2. It is an arbitrary vector, the vector you rotate about.
3. There is no scalar product here. $\theta$ is an angle, not a vector.

3. There is no scalar product here. θθ\theta is an angle, not a vector.
I meant the scalar multiplication of the scalar $\theta$ and the vector $\vec{n} \times \phi$. Sorry for the confusion. It is, indeed, a scalar multiplication, is it not?

I think I'm now beginning to understand the form of the $SO(3)$ rotation of the vector $\vec{\phi}$ of fields about the arbitrary unit vector $\vec{n}$ by an infinitesimal angle $\theta$.

My difficulty lay with the visualisation of the space within which the rotation takes place. I think I have now cleared my confusion. Let me explain:

Unlike transformations such as translations and Lorentz transformations, which transform spacetime coordinates and thereby induce a transformation of the field configuration(s), this example does not consider a transformation of the spacetime coordinates, but rather directly considers an internal transformation of the field configurations themselves. To understand the transformation, we need to visualise a right-handed coordinate system where the internal points are labelled by a triplet of real fields $\phi_{a} (a=1,2,3)$. Each of the internal points corresponds to a triplet of real fields $\phi_{a} (a=1,2,3)$, and therefore each of the internal points can be labelled by the vector $\vec{\phi} = (\phi_{a},\phi_{b},\phi_{c})$. The state of a system governed by the Lagrangian density $\mathcal{L}=\frac{1}{2}\partial_{\mu}\phi_{a}\partial^{\mu}\phi_{a}-\frac{1}{2}m^{2}\phi_{a}\phi_{a}$ is given by some internal point $(\phi_{a},\phi_{b},\phi_{c})$ in this internal space. We can imagine various transformations of this internal point. (The Lagrangian density may or may be invariant under any of these transformations.) One particular transformation is the $SO(3)$ rotation of the internal point $(\phi_{a},\phi_{b},\phi_{c})$, or equivalently, of the vector $\vec{\phi}=(\phi_{a},\phi_{b},\phi_{c})$ of fields, about an arbitrary unit vector $\vec{n}$ by an infinitesimal angle $\theta$. The form of the rotations is therefore given by $\delta \phi_{a} = \theta (\vec{n}\times\vec{\phi})_{a} = \theta\epsilon_{abc}n_{b}\phi_{c}$.

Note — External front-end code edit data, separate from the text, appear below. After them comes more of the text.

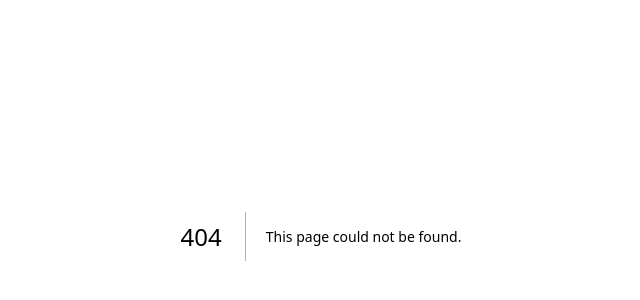
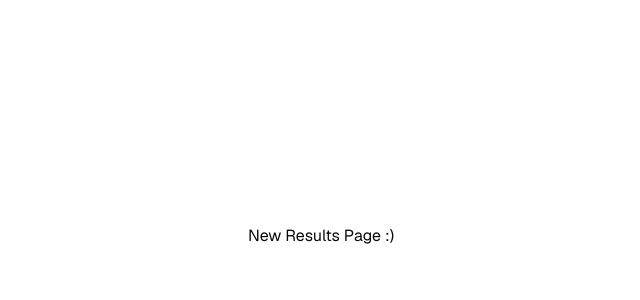
Before and after one commit to JamieBliss/throxy-tht, a Next.js app: page /results in a window 1280 px wide. Before the commit this address had no page. Shown: the part 164-464 px from the top of the page, without its empty margins (319-959 px from the left). Built offline with nearby package versions, Linux system fonts and the light colour scheme.

Commit message:
Redirect to results page on upload compelete

```diff
--- /dev/null
+++ b/app/results/page.tsx
@@ -0,0 +1,9 @@
+export default function ResultsPage() {
+  return (
+    <div className="grid grid-rows-[20px_1fr_20px] items-center justify-items-center min-h-screen p-8 pb-20 gap-16 sm:p-20 font-[family-name:var(--font-geist-sans)]">
+      <main className="flex flex-col gap-[32px] row-start-2 items-center sm:items-start">
+        <p>New Results Page :)</p>
+      </main>
+    </div>
+  );
+}
--- a/components/ui/fileInput.tsx
+++ b/components/ui/fileInput.tsx
@@ -4,6 +4,7 @@
 import { Label } from "@/components/ui/label";
 import { Button } from "@/components/ui/button";
 import { useState } from "react";
+import { useRouter } from "next/navigation";
 import {
   Loader2Icon,
   UploadCloud,
@@ -19,6 +20,7 @@
     "idle" | "success" | "error"
   >("idle");
   const [message, setMessage] = useState("");
+  const router = useRouter();
 
   const handleCancel = () => {
     setSelectedFile(null);
@@ -56,6 +58,7 @@
         setUploadStatus("success");
         setMessage(result.message ?? "File uploaded successfully!");
         setSelectedFile(null); // Clear the file on successful upload
+        router.push("/results");
       } else {
         setUploadStatus("error");
         setMessage(result.message ?? "An unknown error occurred.");
```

Am I correct?

If someone could please tell me if my understanding of the internal space of fields (within which the infinitesimal $SO(3)$ rotation is taking place) is correct, then I could proceed with solving the problem.